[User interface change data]
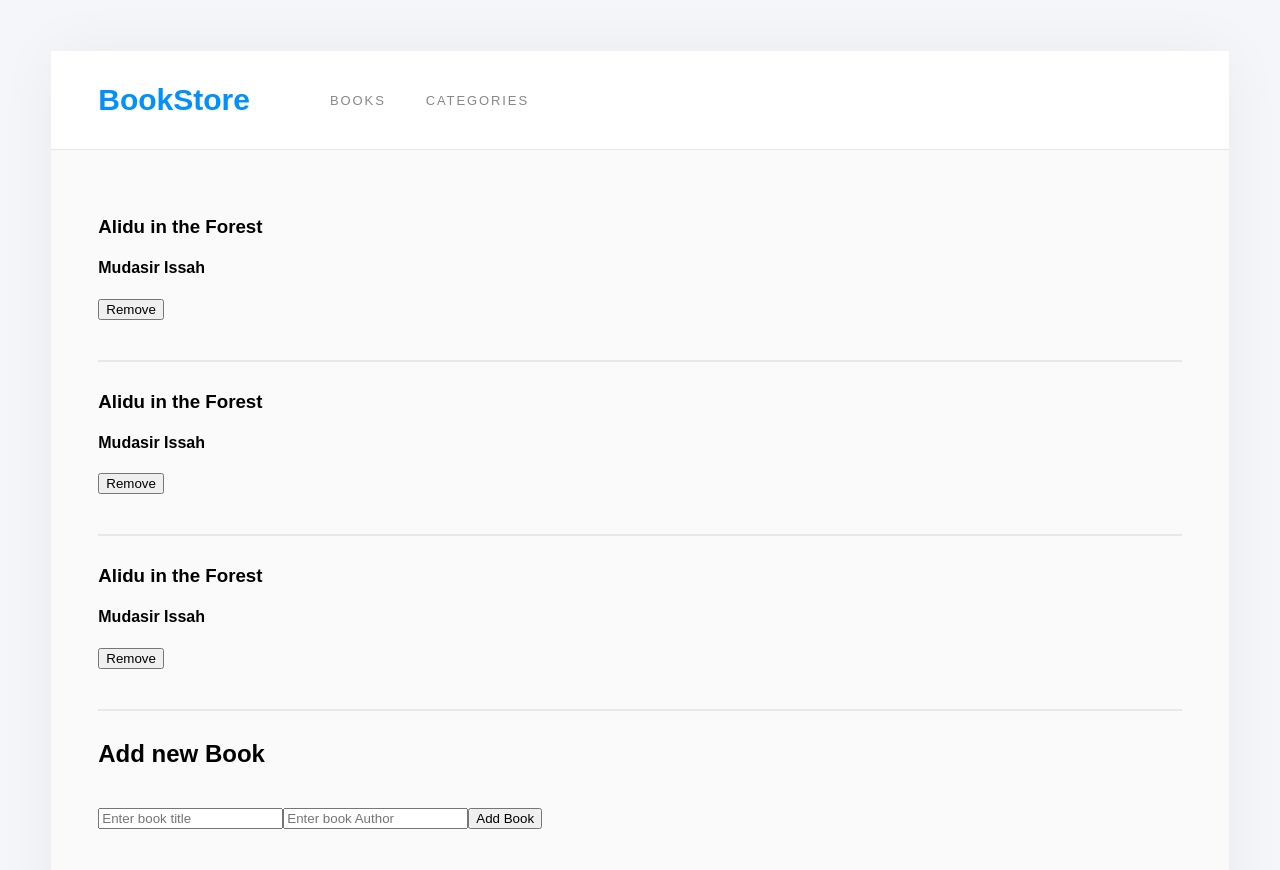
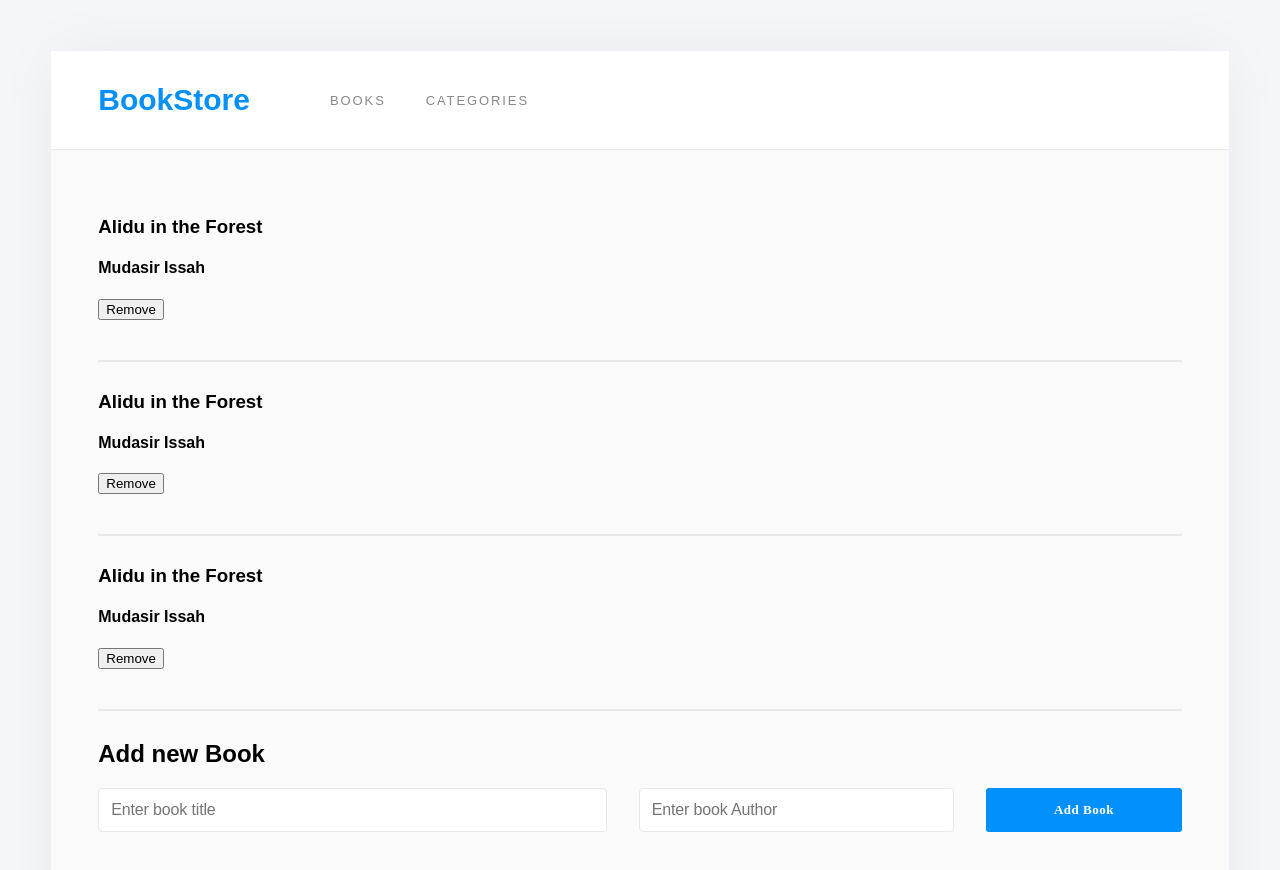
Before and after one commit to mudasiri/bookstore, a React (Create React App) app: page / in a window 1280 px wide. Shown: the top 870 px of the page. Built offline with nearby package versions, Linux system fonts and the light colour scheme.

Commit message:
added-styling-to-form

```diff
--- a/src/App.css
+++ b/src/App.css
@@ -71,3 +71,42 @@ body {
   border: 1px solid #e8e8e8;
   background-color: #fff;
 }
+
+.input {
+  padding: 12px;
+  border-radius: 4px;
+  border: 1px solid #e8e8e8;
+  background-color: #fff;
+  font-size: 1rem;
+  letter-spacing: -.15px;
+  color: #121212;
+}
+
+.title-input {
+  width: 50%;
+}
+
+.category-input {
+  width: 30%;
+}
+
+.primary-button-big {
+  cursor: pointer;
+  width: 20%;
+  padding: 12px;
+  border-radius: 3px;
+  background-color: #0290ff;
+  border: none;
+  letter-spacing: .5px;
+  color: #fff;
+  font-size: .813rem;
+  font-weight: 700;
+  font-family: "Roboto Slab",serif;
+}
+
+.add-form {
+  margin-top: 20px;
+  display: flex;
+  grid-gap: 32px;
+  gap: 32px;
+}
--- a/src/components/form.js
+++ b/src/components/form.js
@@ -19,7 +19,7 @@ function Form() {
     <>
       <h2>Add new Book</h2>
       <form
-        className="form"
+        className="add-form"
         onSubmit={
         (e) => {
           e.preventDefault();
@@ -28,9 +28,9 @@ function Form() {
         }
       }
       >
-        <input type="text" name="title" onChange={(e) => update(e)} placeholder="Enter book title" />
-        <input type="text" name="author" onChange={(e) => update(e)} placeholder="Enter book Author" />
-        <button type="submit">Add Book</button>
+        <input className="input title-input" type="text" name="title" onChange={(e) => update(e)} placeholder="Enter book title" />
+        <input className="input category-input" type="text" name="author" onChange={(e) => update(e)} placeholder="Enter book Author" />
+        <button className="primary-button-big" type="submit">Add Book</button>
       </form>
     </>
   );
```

What to work on
The word "solid" may occur in lines of the records. Report how many such lines there are, giving only the number.

Final answer
2